I set off for the zoo today to draw people, not animals, and while there got to my 100th person for the One Week 100 People challenge, hooray! Most of the sketches of people at the zoo are actually composite people, drawn from the head of one person, the shoulders of a second and so on, because my subjects kept moving. In the evening when I drew two more sketches of dinner guests, none of which are composite people, I appreciated how much easier it is to draw stationary individuals.
The biggest challenge of drawing 100 people in 5 days was finding the time to do it, which I did by not being too fussy. Most of my 100 people are done in ink because its permanency saves me from the kind of perfectionism that pencil and erasure brings out in me. I did add some minimal context to most of the sketches, even though it takes longer, because the context helps tell the story of what I was seeing.

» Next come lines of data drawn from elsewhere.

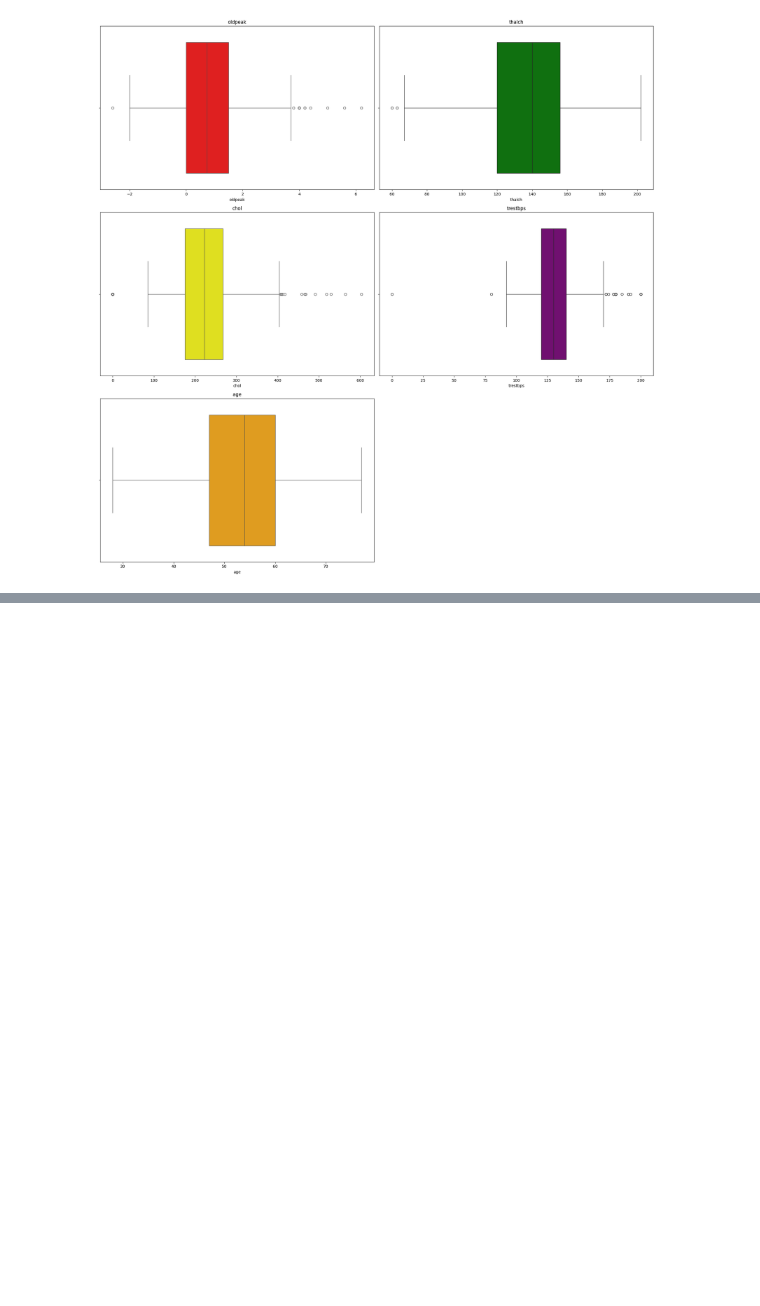
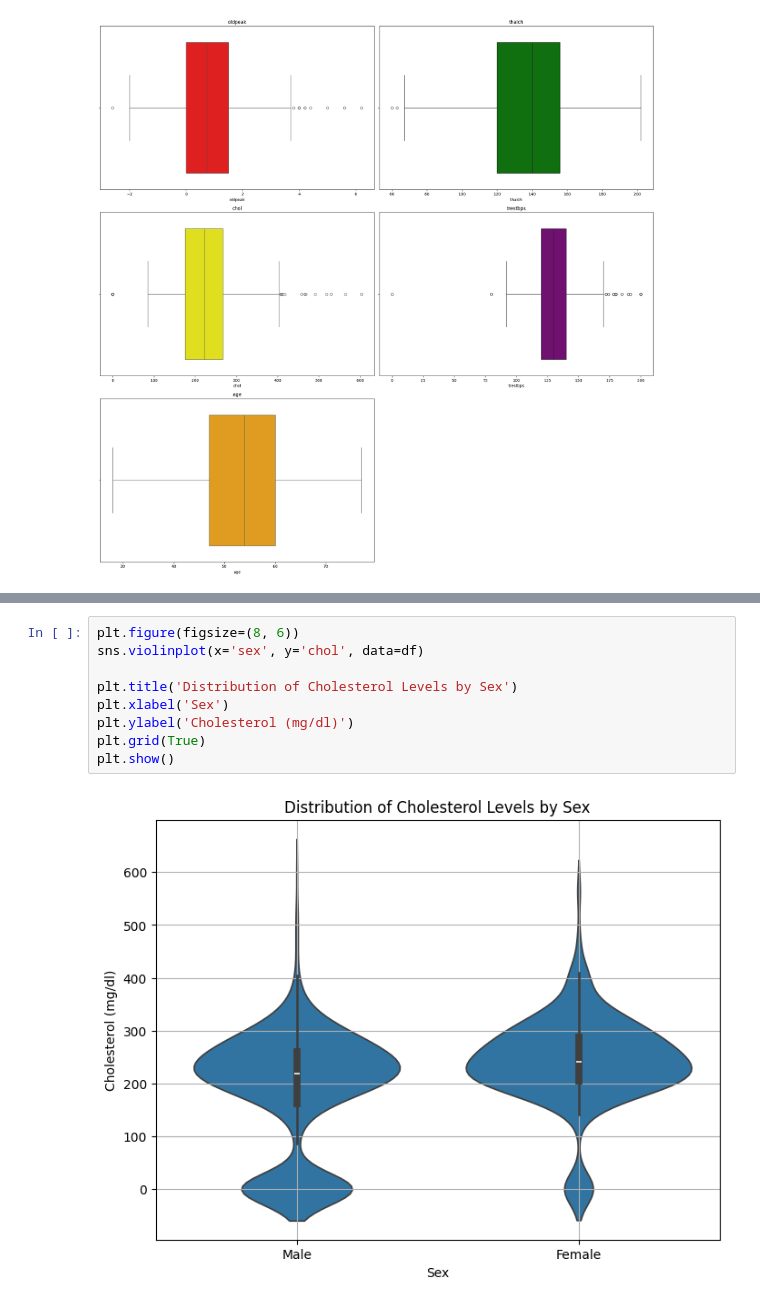
Before and after one commit to TabarakAllahKhan/ai-ml-internship, a Jupyter notebook: Task_3_heart_disease/heart_disease.ipynb, the cells around one changed output, grey strips where cells are left out. Cells and saved outputs as stored; diff of their text form; blank space fills up the shorter version.

```diff
--- a/Task_3_heart_disease/heart_disease.ipynb
+++ b/Task_3_heart_disease/heart_disease.ipynb
@@ -551,3 +624,14 @@ fig.show()
+# %%
+plt.figure(figsize=(8, 6))
+sns.violinplot(x='sex', y='chol', data=df)
+
+plt.title('Distribution of Cholesterol Levels by Sex')
+plt.xlabel('Sex')
+plt.ylabel('Cholesterol (mg/dl)')
+plt.grid(True)
+plt.show()
+# %% [output]
+[figure, added]
 # %% [markdown]
 ### Output:
 
```
Also changed, not shown: parts of 10 cells of this notebook.
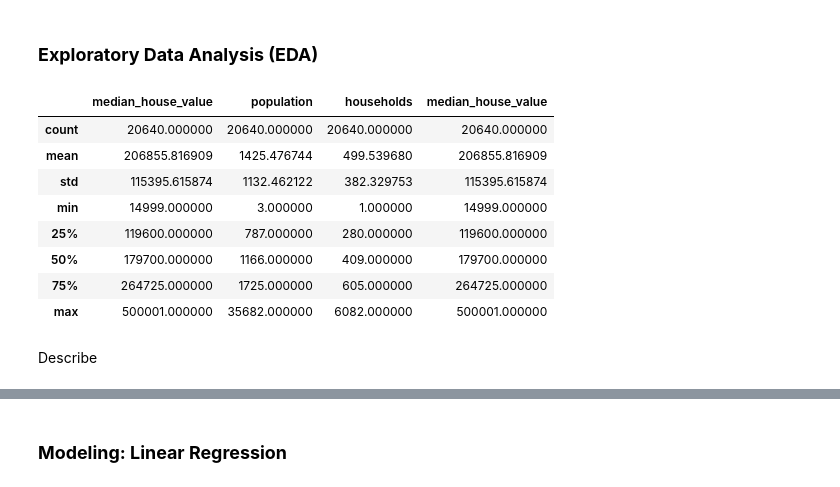
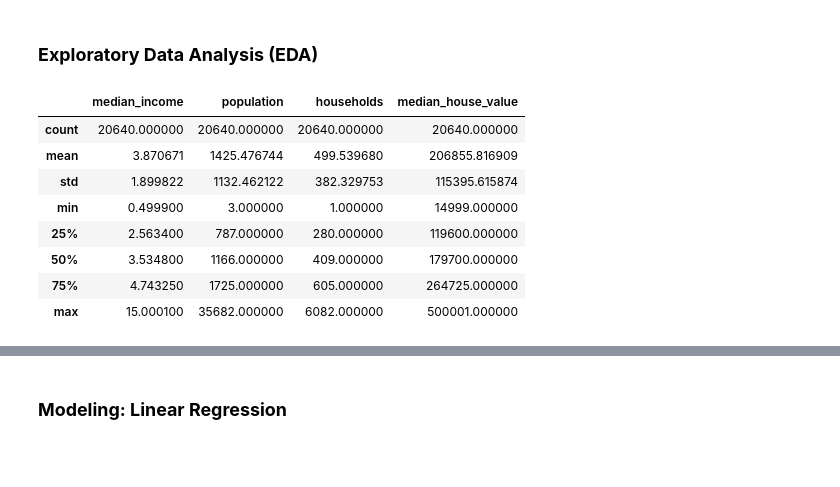
Before and after one commit to imdarshik/CSCN8010-labs, a Jupyter notebook: week3/house_price_predictor.ipynb, the cells around one changed output, grey strips where cells are left out. Drawn from its saved outputs; the diff is of its cells as text; code cells hidden in the pictures; blank space fills up the shorter version.

```diff
--- a/week3/house_price_predictor.ipynb
+++ b/week3/house_price_predictor.ipynb
@@ -57,17 +57,15 @@ memory usage: 1.6+ MB
 # %%
 # Explore statistics for the following variables:
 # Independent variables: median income, population & number of housholds
 # Dependent variable: median house value
-df[["median_house_value", "population", "households", "median_house_value"]].describe()
+df[["median_income", "population", "households", "median_house_value"]].describe()
 # %% [output]
-|  | median_house_value | population | households | median_house_value |
+|  | median_income | population | households | median_house_value |
 | count | 20640.000000 | 20640.000000 | 20640.000000 | 20640.000000 |
-| mean | 206855.816909 | 1425.476744 | 499.539680 | 206855.816909 |
-| std | 115395.615874 | 1132.462122 | 382.329753 | 115395.615874 |
-| min | 14999.000000 | 3.000000 | 1.000000 | 14999.000000 |
-| 25% | 119600.000000 | 787.000000 | 280.000000 | 119600.000000 |
-| 50% | 179700.000000 | 1166.000000 | 409.000000 | 179700.000000 |
-| 75% | 264725.000000 | 1725.000000 | 605.000000 | 264725.000000 |
-| max | 500001.000000 | 35682.000000 | 6082.000000 | 500001.000000 |
+| mean | 3.870671 | 1425.476744 | 499.539680 | 206855.816909 |
+| std | 1.899822 | 1132.462122 | 382.329753 | 115395.615874 |
+| min | 0.499900 | 3.000000 | 1.000000 | 14999.000000 |
+| 25% | 2.563400 | 787.000000 | 280.000000 | 119600.000000 |
+| 50% | 3.534800 | 1166.000000 | 409.000000 | 179700.000000 |
+| 75% | 4.743250 | 1725.000000 | 605.000000 | 264725.000000 |
+| max | 15.000100 | 35682.000000 | 6082.000000 | 500001.000000 |
-# %% [markdown]
-Describe
```
Also changed, not shown: parts of 15 cells of this notebook.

My biggest learning was realizing that I can see and draw shapes now in addition to drawing lines. For instance, instead of drawing a line showing a profile, I draw a head shape that includes the profile, instead of the edge of someone’s shoulder, I draw a shirt shape and so on. This is a big step forward for me and is helpful for capturing movement, gestures and posture.
There is so much inspiring art from the other participants. If you do a search using the hash tag #OneWeek100People2017 you can see some awesome work in a wide variety of media, including paint, markers, and charcoal. Seeing these examples makes me think that learning to draw with paint and brush will be a good stretch goal for me.